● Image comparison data
^^^^^^^^
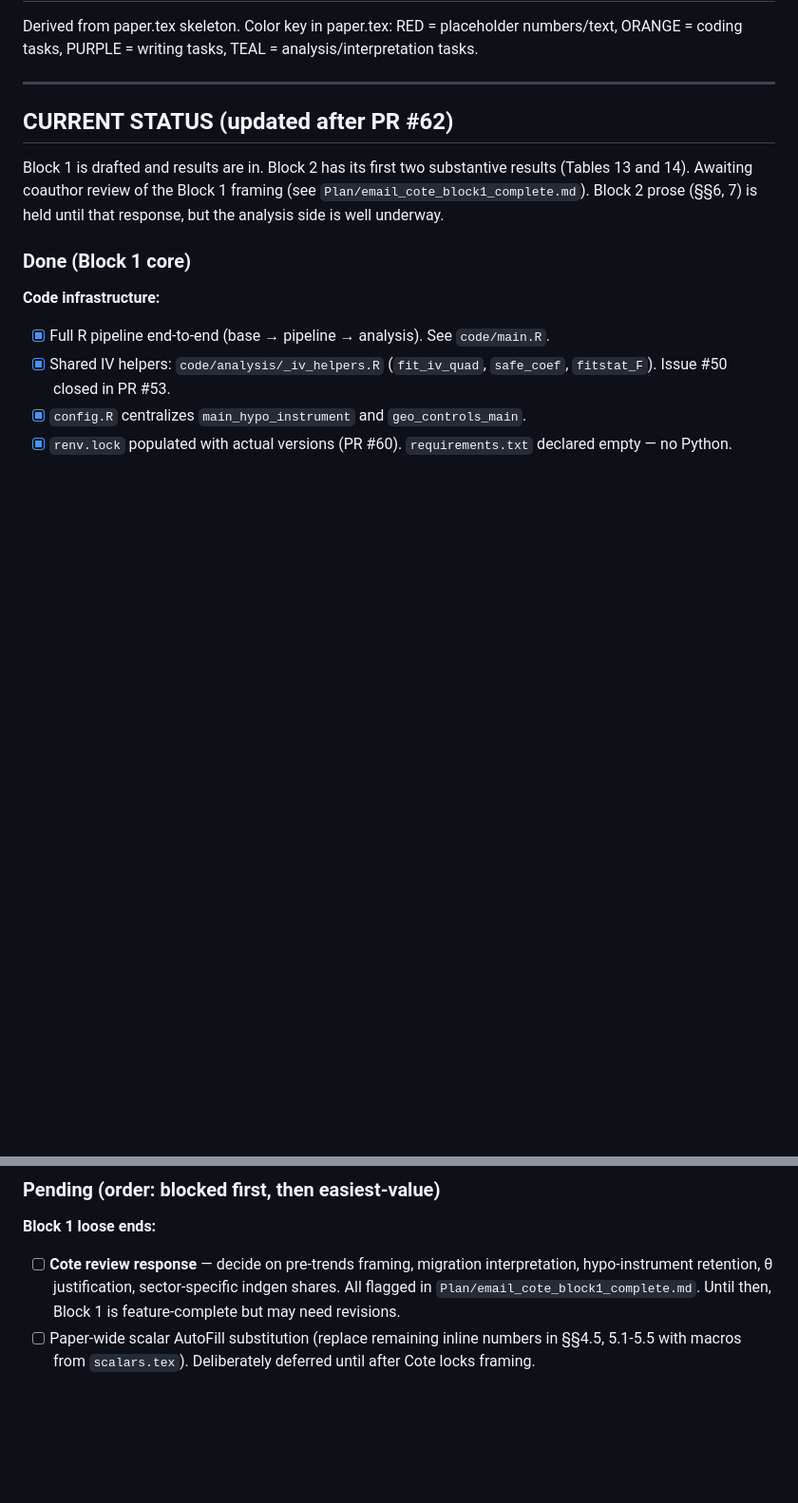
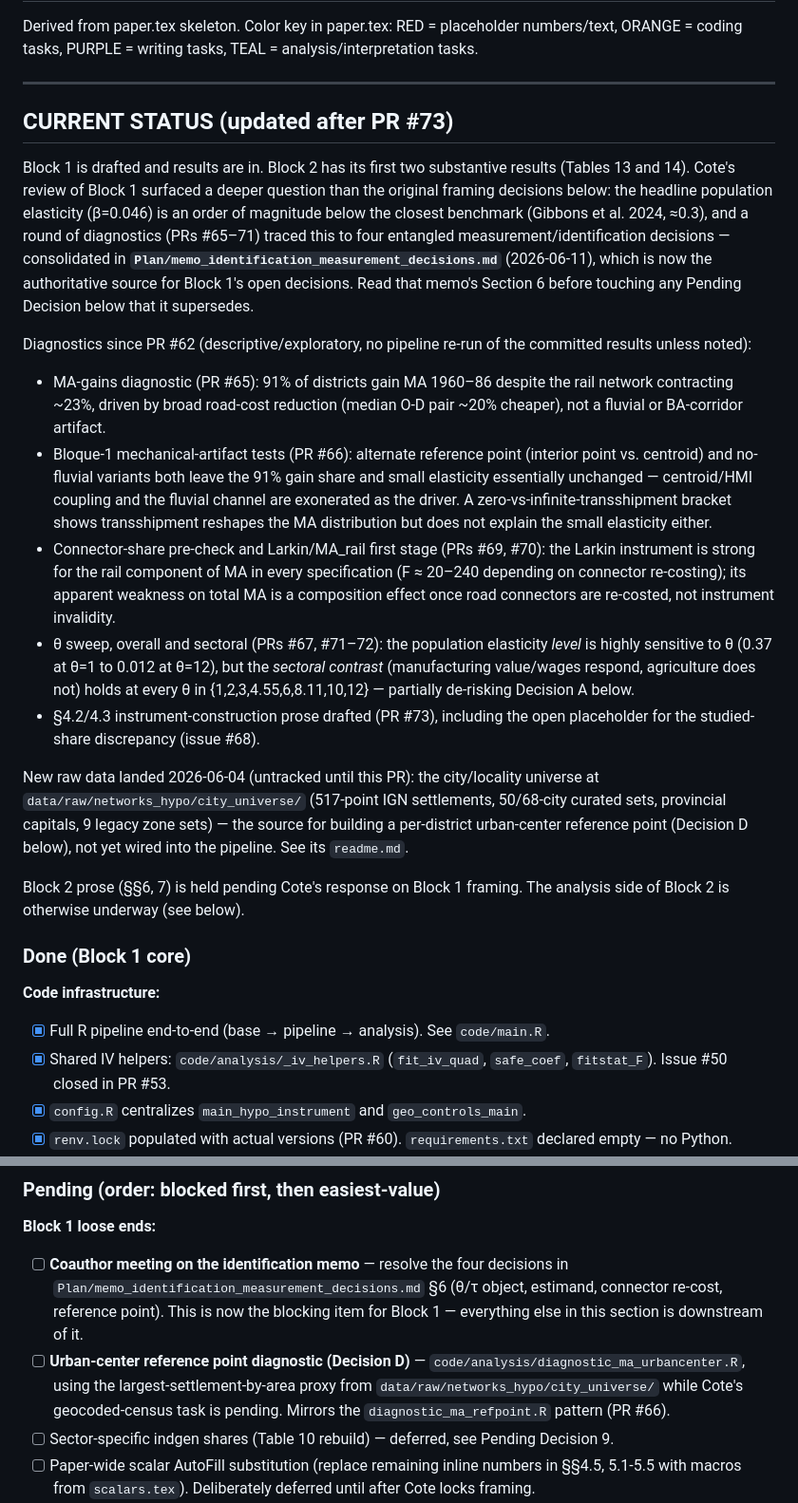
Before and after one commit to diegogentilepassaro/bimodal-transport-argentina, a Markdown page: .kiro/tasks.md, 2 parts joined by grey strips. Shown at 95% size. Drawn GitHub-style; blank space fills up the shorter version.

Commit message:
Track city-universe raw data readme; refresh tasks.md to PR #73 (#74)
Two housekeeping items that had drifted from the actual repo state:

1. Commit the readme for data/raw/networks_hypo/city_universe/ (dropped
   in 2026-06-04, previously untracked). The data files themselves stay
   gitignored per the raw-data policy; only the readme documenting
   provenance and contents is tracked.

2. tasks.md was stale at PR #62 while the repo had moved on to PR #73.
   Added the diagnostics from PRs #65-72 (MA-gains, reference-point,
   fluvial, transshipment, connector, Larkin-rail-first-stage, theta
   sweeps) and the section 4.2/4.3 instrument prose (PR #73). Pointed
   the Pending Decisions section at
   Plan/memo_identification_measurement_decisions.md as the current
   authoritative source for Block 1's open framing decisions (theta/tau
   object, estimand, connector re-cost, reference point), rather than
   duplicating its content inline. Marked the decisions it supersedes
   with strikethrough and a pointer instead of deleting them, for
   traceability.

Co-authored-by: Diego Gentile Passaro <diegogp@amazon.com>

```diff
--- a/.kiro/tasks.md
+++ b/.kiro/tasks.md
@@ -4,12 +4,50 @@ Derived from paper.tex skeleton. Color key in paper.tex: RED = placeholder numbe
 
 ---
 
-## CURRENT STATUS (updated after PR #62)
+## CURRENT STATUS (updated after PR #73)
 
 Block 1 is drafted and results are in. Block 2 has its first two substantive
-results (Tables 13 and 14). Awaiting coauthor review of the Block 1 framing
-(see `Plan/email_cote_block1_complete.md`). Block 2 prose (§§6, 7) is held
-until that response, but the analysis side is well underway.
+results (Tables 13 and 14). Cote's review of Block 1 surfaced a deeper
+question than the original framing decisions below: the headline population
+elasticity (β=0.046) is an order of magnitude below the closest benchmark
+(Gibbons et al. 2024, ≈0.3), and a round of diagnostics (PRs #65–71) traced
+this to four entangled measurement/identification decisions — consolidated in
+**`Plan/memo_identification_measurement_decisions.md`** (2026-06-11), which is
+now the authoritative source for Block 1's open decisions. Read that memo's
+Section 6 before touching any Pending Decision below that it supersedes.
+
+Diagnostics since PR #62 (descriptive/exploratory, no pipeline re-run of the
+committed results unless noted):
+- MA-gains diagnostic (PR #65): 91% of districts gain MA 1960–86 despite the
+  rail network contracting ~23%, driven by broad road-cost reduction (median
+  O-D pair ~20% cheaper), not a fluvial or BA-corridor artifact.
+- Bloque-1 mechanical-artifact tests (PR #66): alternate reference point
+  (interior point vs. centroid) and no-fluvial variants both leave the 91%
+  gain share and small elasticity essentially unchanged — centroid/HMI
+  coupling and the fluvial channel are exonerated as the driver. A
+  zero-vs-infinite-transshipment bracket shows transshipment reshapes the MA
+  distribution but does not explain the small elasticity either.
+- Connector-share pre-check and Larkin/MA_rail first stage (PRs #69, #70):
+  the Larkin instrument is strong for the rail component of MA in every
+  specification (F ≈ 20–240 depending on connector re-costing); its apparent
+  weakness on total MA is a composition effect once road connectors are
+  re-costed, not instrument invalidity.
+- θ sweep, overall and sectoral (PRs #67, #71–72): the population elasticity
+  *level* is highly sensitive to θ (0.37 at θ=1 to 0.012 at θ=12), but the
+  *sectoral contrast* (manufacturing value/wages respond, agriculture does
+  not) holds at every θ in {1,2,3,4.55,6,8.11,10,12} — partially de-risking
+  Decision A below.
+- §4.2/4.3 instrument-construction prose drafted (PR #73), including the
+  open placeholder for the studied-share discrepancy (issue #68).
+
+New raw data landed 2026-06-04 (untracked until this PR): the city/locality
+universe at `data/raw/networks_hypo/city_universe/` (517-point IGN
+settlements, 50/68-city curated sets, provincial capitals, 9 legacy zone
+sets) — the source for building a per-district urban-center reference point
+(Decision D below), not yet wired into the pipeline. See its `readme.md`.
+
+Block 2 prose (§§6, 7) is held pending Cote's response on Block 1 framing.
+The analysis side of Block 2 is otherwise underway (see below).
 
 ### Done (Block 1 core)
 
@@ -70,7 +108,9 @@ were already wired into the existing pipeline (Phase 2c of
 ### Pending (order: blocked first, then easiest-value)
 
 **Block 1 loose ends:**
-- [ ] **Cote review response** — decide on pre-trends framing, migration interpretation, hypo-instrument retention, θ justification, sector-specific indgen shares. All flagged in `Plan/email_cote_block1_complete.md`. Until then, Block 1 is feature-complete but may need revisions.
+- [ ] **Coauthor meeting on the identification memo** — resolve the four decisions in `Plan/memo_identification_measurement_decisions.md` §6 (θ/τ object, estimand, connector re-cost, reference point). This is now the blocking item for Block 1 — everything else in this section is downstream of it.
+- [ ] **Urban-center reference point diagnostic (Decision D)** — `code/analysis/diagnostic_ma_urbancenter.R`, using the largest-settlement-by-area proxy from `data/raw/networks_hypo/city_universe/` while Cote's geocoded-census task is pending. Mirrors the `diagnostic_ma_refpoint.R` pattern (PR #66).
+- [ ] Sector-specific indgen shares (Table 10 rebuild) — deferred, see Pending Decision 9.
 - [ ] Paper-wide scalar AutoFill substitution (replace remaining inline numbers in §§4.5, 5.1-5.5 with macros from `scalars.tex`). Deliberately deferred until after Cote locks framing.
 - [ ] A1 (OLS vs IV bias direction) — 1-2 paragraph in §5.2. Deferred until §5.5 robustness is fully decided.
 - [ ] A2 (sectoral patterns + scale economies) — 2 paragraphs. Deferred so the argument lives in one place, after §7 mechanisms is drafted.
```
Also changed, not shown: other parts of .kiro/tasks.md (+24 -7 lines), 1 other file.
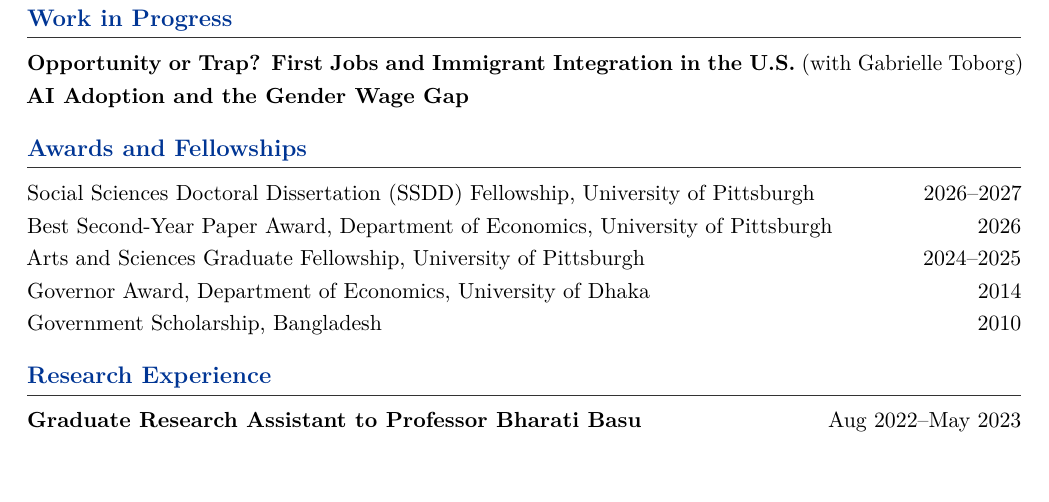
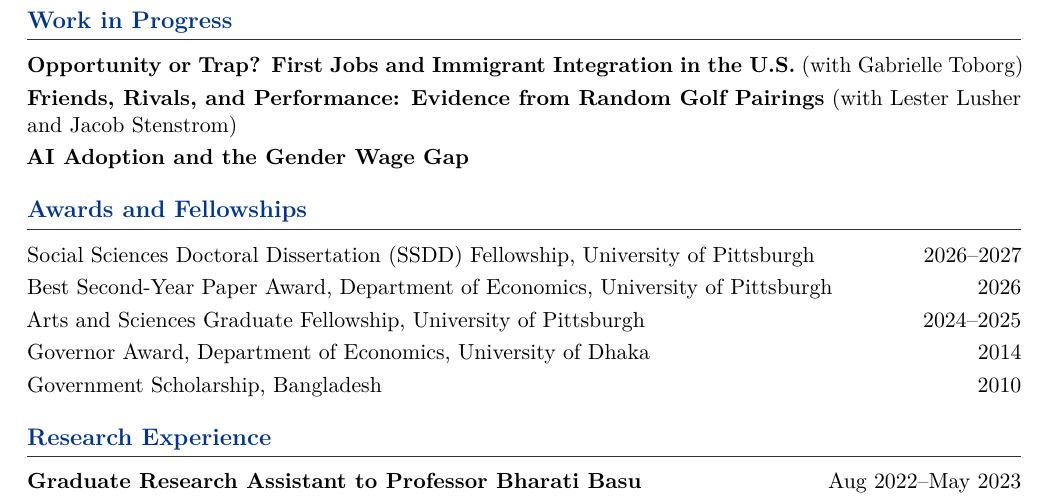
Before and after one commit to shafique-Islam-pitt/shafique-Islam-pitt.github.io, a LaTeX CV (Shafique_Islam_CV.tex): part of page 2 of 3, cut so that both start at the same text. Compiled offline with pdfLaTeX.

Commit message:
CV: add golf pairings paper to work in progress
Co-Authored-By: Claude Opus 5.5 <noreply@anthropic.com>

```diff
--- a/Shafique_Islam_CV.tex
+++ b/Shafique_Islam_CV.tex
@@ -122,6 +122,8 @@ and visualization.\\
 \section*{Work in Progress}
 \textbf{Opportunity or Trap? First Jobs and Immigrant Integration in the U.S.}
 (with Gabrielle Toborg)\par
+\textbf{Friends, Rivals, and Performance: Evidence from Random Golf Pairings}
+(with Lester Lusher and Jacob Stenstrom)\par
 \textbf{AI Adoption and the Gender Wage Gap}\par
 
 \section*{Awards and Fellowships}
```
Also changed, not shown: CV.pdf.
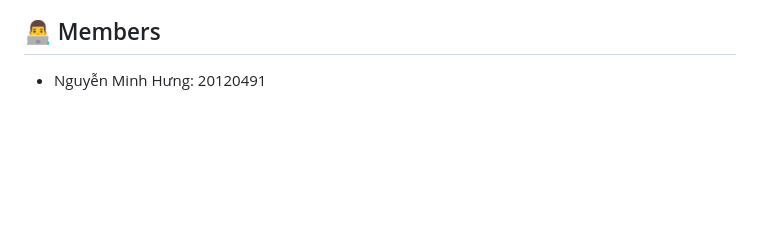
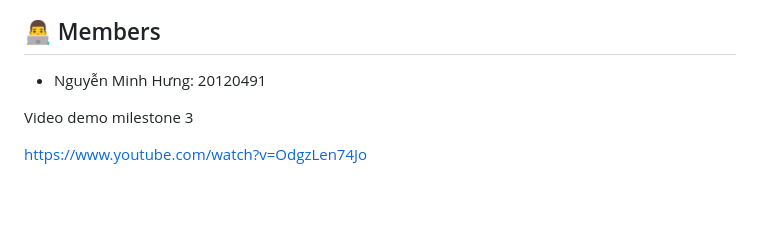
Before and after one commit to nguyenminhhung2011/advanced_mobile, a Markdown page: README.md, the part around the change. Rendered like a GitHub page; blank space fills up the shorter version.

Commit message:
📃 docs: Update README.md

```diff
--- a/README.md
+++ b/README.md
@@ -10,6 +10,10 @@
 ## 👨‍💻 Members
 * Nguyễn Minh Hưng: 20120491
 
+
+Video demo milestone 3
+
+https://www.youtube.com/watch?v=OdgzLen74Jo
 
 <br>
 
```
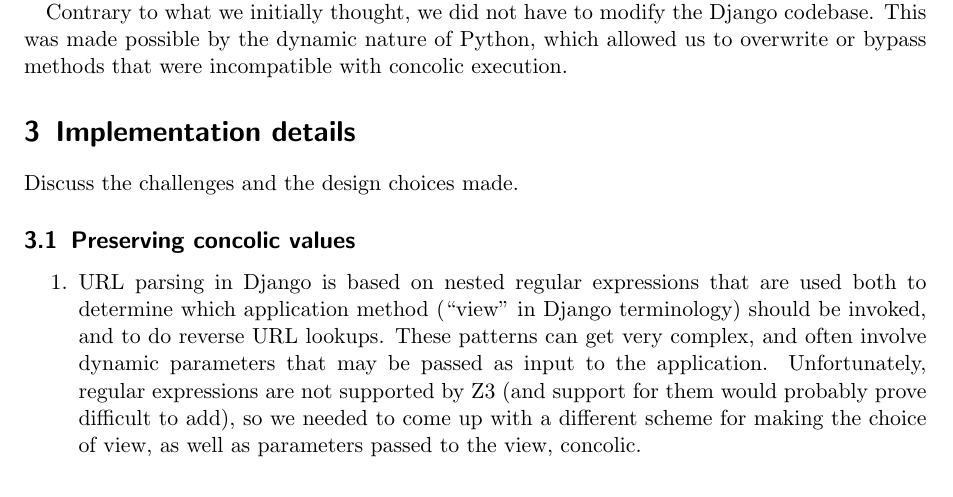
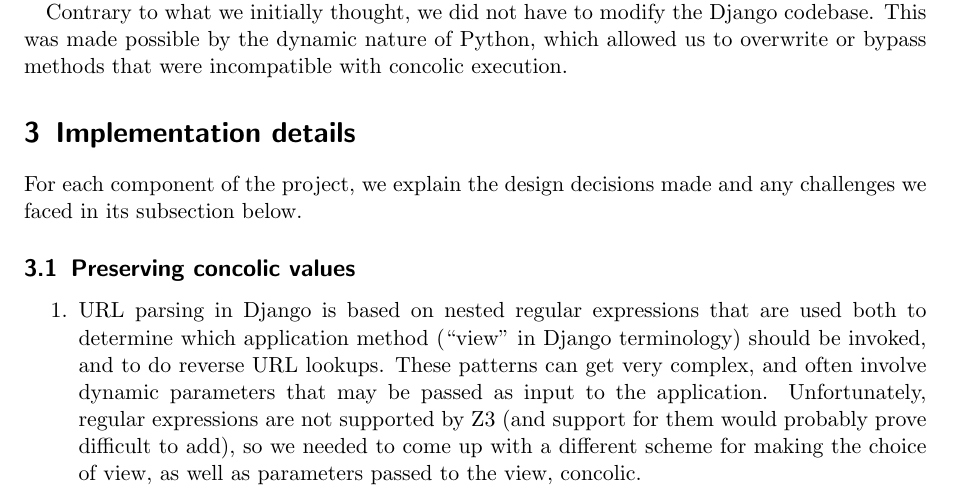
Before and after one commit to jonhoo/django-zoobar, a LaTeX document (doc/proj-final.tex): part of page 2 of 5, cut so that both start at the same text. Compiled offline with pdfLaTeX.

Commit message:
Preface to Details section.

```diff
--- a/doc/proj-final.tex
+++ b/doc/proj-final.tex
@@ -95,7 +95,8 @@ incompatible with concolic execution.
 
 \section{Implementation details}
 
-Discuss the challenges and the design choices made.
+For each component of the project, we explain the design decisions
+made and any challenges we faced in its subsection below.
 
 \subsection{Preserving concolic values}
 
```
^^^^^^^^
● What is expected
Each entry above should be returned exactly as written, minus its pictures.

● Result of the exercise
Before and after one commit to diegogentilepassaro/bimodal-transport-argentina, a Markdown page: .kiro/tasks.md, 2 parts joined by grey strips. Shown at 95% size. Drawn GitHub-style; blank space fills up the shorter version.

Commit message:
Track city-universe raw data readme; refresh tasks.md to PR #73 (#74)
Two housekeeping items that had drifted from the actual repo state:

1. Commit the readme for data/raw/networks_hypo/city_universe/ (dropped
   in 2026-06-04, previously untracked). The data files themselves stay
   gitignored per the raw-data policy; only the readme documenting
   provenance and contents is tracked.

2. tasks.md was stale at PR #62 while the repo had moved on to PR #73.
   Added the diagnostics from PRs #65-72 (MA-gains, reference-point,
   fluvial, transshipment, connector, Larkin-rail-first-stage, theta
   sweeps) and the section 4.2/4.3 instrument prose (PR #73). Pointed
   the Pending Decisions section at
   Plan/memo_identification_measurement_decisions.md as the current
   authoritative source for Block 1's open framing decisions (theta/tau
   object, estimand, connector re-cost, reference point), rather than
   duplicating its content inline. Marked the decisions it supersedes
   with strikethrough and a pointer instead of deleting them, for
   traceability.

Co-authored-by: Diego Gentile Passaro <diegogp@amazon.com>

```diff
--- a/.kiro/tasks.md
+++ b/.kiro/tasks.md
@@ -4,12 +4,50 @@ Derived from paper.tex skeleton. Color key in paper.tex: RED = placeholder numbe
 
 ---
 
-## CURRENT STATUS (updated after PR #62)
+## CURRENT STATUS (updated after PR #73)
 
 Block 1 is drafted and results are in. Block 2 has its first two substantive
-results (Tables 13 and 14). Awaiting coauthor review of the Block 1 framing
-(see `Plan/email_cote_block1_complete.md`). Block 2 prose (§§6, 7) is held
-until that response, but the analysis side is well underway.
+results (Tables 13 and 14). Cote's review of Block 1 surfaced a deeper
+question than the original framing decisions below: the headline population
+elasticity (β=0.046) is an order of magnitude below the closest benchmark
+(Gibbons et al. 2024, ≈0.3), and a round of diagnostics (PRs #65–71) traced
+this to four entangled measurement/identification decisions — consolidated in
+**`Plan/memo_identification_measurement_decisions.md`** (2026-06-11), which is
+now the authoritative source for Block 1's open decisions. Read that memo's
+Section 6 before touching any Pending Decision below that it supersedes.
+
+Diagnostics since PR #62 (descriptive/exploratory, no pipeline re-run of the
+committed results unless noted):
+- MA-gains diagnostic (PR #65): 91% of districts gain MA 1960–86 despite the
+  rail network contracting ~23%, driven by broad road-cost reduction (median
+  O-D pair ~20% cheaper), not a fluvial or BA-corridor artifact.
+- Bloque-1 mechanical-artifact tests (PR #66): alternate reference point
+  (interior point vs. centroid) and no-fluvial variants both leave the 91%
+  gain share and small elasticity essentially unchanged — centroid/HMI
+  coupling and the fluvial channel are exonerated as the driver. A
+  zero-vs-infinite-transshipment bracket shows transshipment reshapes the MA
+  distribution but does not explain the small elasticity either.
+- Connector-share pre-check and Larkin/MA_rail first stage (PRs #69, #70):
+  the Larkin instrument is strong for the rail component of MA in every
+  specification (F ≈ 20–240 depending on connector re-costing); its apparent
+  weakness on total MA is a composition effect once road connectors are
+  re-costed, not instrument invalidity.
+- θ sweep, overall and sectoral (PRs #67, #71–72): the population elasticity
+  *level* is highly sensitive to θ (0.37 at θ=1 to 0.012 at θ=12), but the
+  *sectoral contrast* (manufacturing value/wages respond, agriculture does
+  not) holds at every θ in {1,2,3,4.55,6,8.11,10,12} — partially de-risking
+  Decision A below.
+- §4.2/4.3 instrument-construction prose drafted (PR #73), including the
+  open placeholder for the studied-share discrepancy (issue #68).
+
+New raw data landed 2026-06-04 (untracked until this PR): the city/locality
+universe at `data/raw/networks_hypo/city_universe/` (517-point IGN
+settlements, 50/68-city curated sets, provincial capitals, 9 legacy zone
+sets) — the source for building a per-district urban-center reference point
+(Decision D below), not yet wired into the pipeline. See its `readme.md`.
+
+Block 2 prose (§§6, 7) is held pending Cote's response on Block 1 framing.
+The analysis side of Block 2 is otherwise underway (see below).
 
 ### Done (Block 1 core)
 
@@ -70,7 +108,9 @@ were already wired into the existing pipeline (Phase 2c of
 ### Pending (order: blocked first, then easiest-value)
 
 **Block 1 loose ends:**
-- [ ] **Cote review response** — decide on pre-trends framing, migration interpretation, hypo-instrument retention, θ justification, sector-specific indgen shares. All flagged in `Plan/email_cote_block1_complete.md`. Until then, Block 1 is feature-complete but may need revisions.
+- [ ] **Coauthor meeting on the identification memo** — resolve the four decisions in `Plan/memo_identification_measurement_decisions.md` §6 (θ/τ object, estimand, connector re-cost, reference point). This is now the blocking item for Block 1 — everything else in this section is downstream of it.
+- [ ] **Urban-center reference point diagnostic (Decision D)** — `code/analysis/diagnostic_ma_urbancenter.R`, using the largest-settlement-by-area proxy from `data/raw/networks_hypo/city_universe/` while Cote's geocoded-census task is pending. Mirrors the `diagnostic_ma_refpoint.R` pattern (PR #66).
+- [ ] Sector-specific indgen shares (Table 10 rebuild) — deferred, see Pending Decision 9.
 - [ ] Paper-wide scalar AutoFill substitution (replace remaining inline numbers in §§4.5, 5.1-5.5 with macros from `scalars.tex`). Deliberately deferred until after Cote locks framing.
 - [ ] A1 (OLS vs IV bias direction) — 1-2 paragraph in §5.2. Deferred until §5.5 robustness is fully decided.
 - [ ] A2 (sectoral patterns + scale economies) — 2 paragraphs. Deferred so the argument lives in one place, after §7 mechanisms is drafted.
```
Also changed, not shown: other parts of .kiro/tasks.md (+24 -7 lines), 1 other file.
Before and after one commit to shafique-Islam-pitt/shafique-Islam-pitt.github.io, a LaTeX CV (Shafique_Islam_CV.tex): part of page 2 of 3, cut so that both start at the same text. Compiled offline with pdfLaTeX.

Commit message:
CV: add golf pairings paper to work in progress
Co-Authored-By: Claude Opus 5.5 <noreply@anthropic.com>

```diff
--- a/Shafique_Islam_CV.tex
+++ b/Shafique_Islam_CV.tex
@@ -122,6 +122,8 @@ and visualization.\\
 \section*{Work in Progress}
 \textbf{Opportunity or Trap? First Jobs and Immigrant Integration in the U.S.}
 (with Gabrielle Toborg)\par
+\textbf{Friends, Rivals, and Performance: Evidence from Random Golf Pairings}
+(with Lester Lusher and Jacob Stenstrom)\par
 \textbf{AI Adoption and the Gender Wage Gap}\par
 
 \section*{Awards and Fellowships}
```
Also changed, not shown: CV.pdf.
Before and after one commit to nguyenminhhung2011/advanced_mobile, a Markdown page: README.md, the part around the change. Rendered like a GitHub page; blank space fills up the shorter version.

Commit message:
📃 docs: Update README.md

```diff
--- a/README.md
+++ b/README.md
@@ -10,6 +10,10 @@
 ## 👨‍💻 Members
 * Nguyễn Minh Hưng: 20120491
 
+
+Video demo milestone 3
+
+https://www.youtube.com/watch?v=OdgzLen74Jo
 
 <br>
 
```
Before and after one commit to jonhoo/django-zoobar, a LaTeX document (doc/proj-final.tex): part of page 2 of 5, cut so that both start at the same text. Compiled offline with pdfLaTeX.

Commit message:
Preface to Details section.

```diff
--- a/doc/proj-final.tex
+++ b/doc/proj-final.tex
@@ -95,7 +95,8 @@ incompatible with concolic execution.
 
 \section{Implementation details}
 
-Discuss the challenges and the design choices made.
+For each component of the project, we explain the design decisions
+made and any challenges we faced in its subsection below.
 
 \subsection{Preserving concolic values}
 
```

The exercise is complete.